● **What to produce**: Only the lines holding the string "children" are needed; copy each of them from the data.
START Record extracts
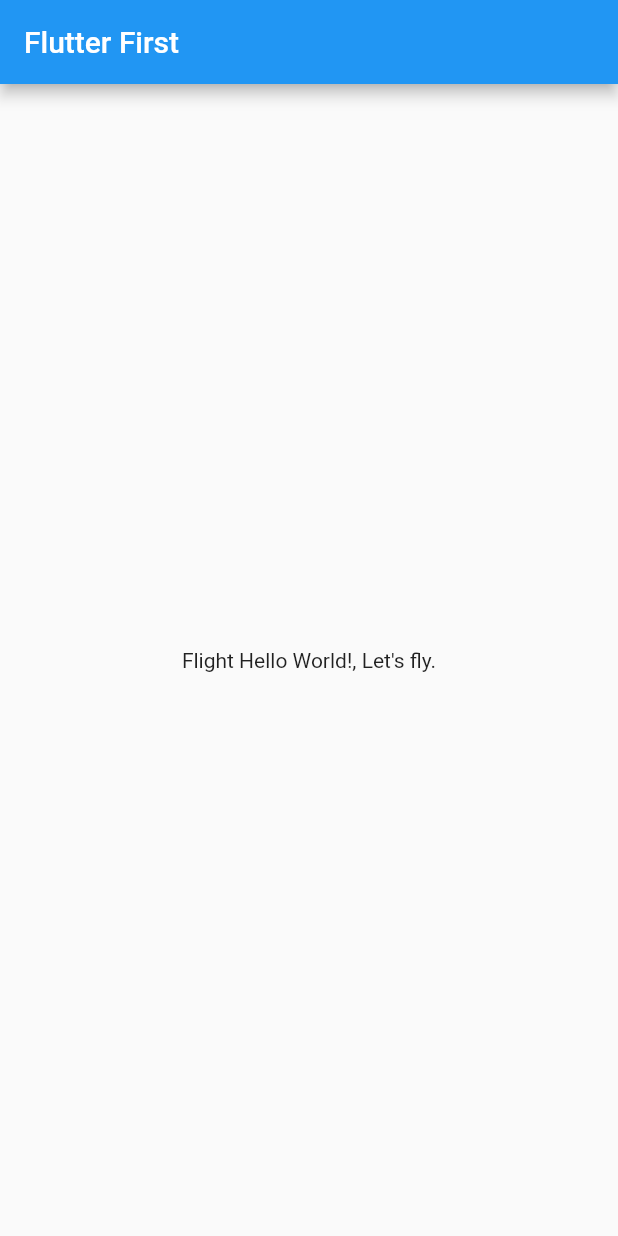
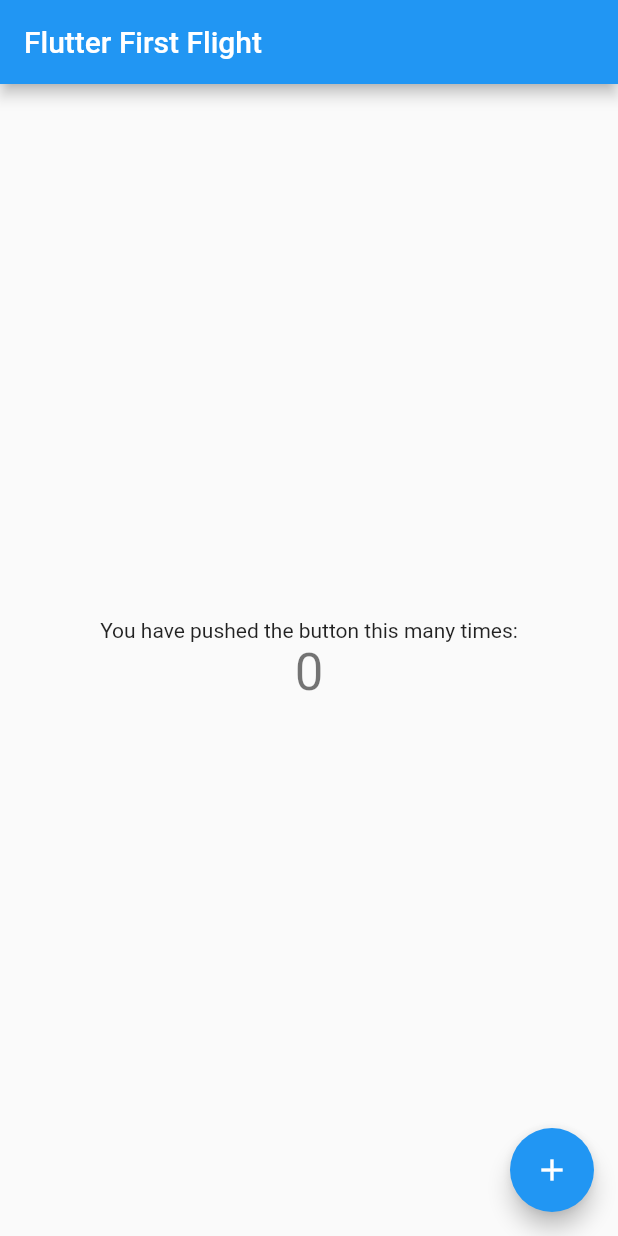
Before and after one commit to ibhavikmakwana/flutter_first_flight, a Flutter app: the screen it shows after launch, on a phone screen of 412 x 824 dp. Run offline on Flutter 3.47's test engine with Material 2 defaults, Android fonts, the phone set to English and light mode, and no system bars.

Commit message:
counter app

```diff
--- a/lib/main.dart
+++ b/lib/main.dart
@@ -9,27 +9,103 @@ class MyApp extends StatelessWidget {
     return MaterialApp(
       title: 'Flutter First Flight',
       theme: ThemeData(
+        // This is the theme of your application.
+        //
+        // Try running your application with "flutter run". You'll see the
+        // application has a blue toolbar. Then, without quitting the app, try
+        // changing the primarySwatch below to Colors.green and then invoke
+        // "hot reload" (press "r" in the console where you ran "flutter run",
+        // or simply save your changes to "hot reload" in a Flutter IDE).
+        // Notice that the counter didn't reset back to zero; the application
+        // is not restarted.
         primarySwatch: Colors.blue,
       ),
-      home: MyHomePage(title: 'Flutter First'),
+      home: MyHomePage(title: 'Flutter First Flight'),
     );
   }
 }
 
-class MyHomePage extends StatelessWidget {
+class MyHomePage extends StatefulWidget {
   MyHomePage({Key key, this.title}) : super(key: key);
+
+  // This widget is the home page of your application. It is stateful, meaning
+  // that it has a State object (defined below) that contains fields that affect
+  // how it looks.
+
+  // This class is the configuration for the state. It holds the values (in this
+  // case the title) provided by the parent (in this case the App widget) and
+  // used by the build method of the State. Fields in a Widget subclass are
+  // always marked "final".
+
   final String title;
+
+  @override
+  _MyHomePageState createState() => _MyHomePageState();
+}
+
+class _MyHomePageState extends State<MyHomePage> {
+  int _counter = 0;
+
+  void _incrementCounter() {
+    setState(() {
+      // This call to setState tells the Flutter framework that something has
+      // changed in this State, which causes it to rerun the build method below
+      // so that the display can reflect the updated values. If we changed
+      // _counter without calling setState(), then the build method would not be
+      // called again, and so nothing would appear to happen.
+      _counter++;
+    });
+  }
+
   @override
   Widget build(BuildContext context) {
+    // This method is rerun every time setState is called, for instance as done
+    // by the _incrementCounter method above.
+    //
+    // The Flutter framework has been optimized to make rerunning build methods
+    // fast, so that you can just rebuild anything that needs updating rather
+    // than having to individually change instances of widgets.
     return Scaffold(
       appBar: AppBar(
-        title: Text(title),
+        // Here we take the value from the MyHomePage object that was created by
+        // the App.build method, and use it to set our appbar title.
+        title: Text(widget.title),
       ),
       body: Center(
-        child: Text(
-          'Flight Hello World!, Let\'s fly.',
+        // Center is a layout widget. It takes a single child and positions it
+        // in the middle of the parent.
+        child: Column(
+          // Column is also layout widget. It takes a list of children and
+          // arranges them vertically. By default, it sizes itself to fit its
+          // children horizontally, and tries to be as tall as its parent.
+          //
+          // Invoke "debug painting" (press "p" in the console, choose the
+          // "Toggle Debug Paint" action from the Flutter Inspector in Android
+          // Studio, or the "Toggle Debug Paint" command in Visual Studio Code)
+          // to see the wireframe for each widget.
+          //
+          // Column has various properties to control how it sizes itself and
+          // how it positions its children. Here we use mainAxisAlignment to
+          // center the children vertically; the main axis here is the vertical
+          // axis because Columns are vertical (the cross axis would be
+          // horizontal).
+          mainAxisAlignment: MainAxisAlignment.center,
+          children: <Widget>[
+            Text(
+              'You have pushed the button this many times:',
+            ),
+            Text(
+              '$_counter',
+              style: Theme.of(context).textTheme.display1,
+            ),
+          ],
         ),
       ),
+      floatingActionButton: FloatingActionButton(
+        onPressed: _incrementCounter,
+        tooltip: 'Increment',
+        child: Icon(Icons.add),
+      ), // This trailing comma makes auto-formatting nicer for build methods.
     );
   }
 }
```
END Record extracts
● **Result of this exercise**:
+          // Column is also layout widget. It takes a list of children and
+          // children horizontally, and tries to be as tall as its parent.
+          // how it positions its children. Here we use mainAxisAlignment to
+          // center the children vertically; the main axis here is the vertical
+          children: <Widget>[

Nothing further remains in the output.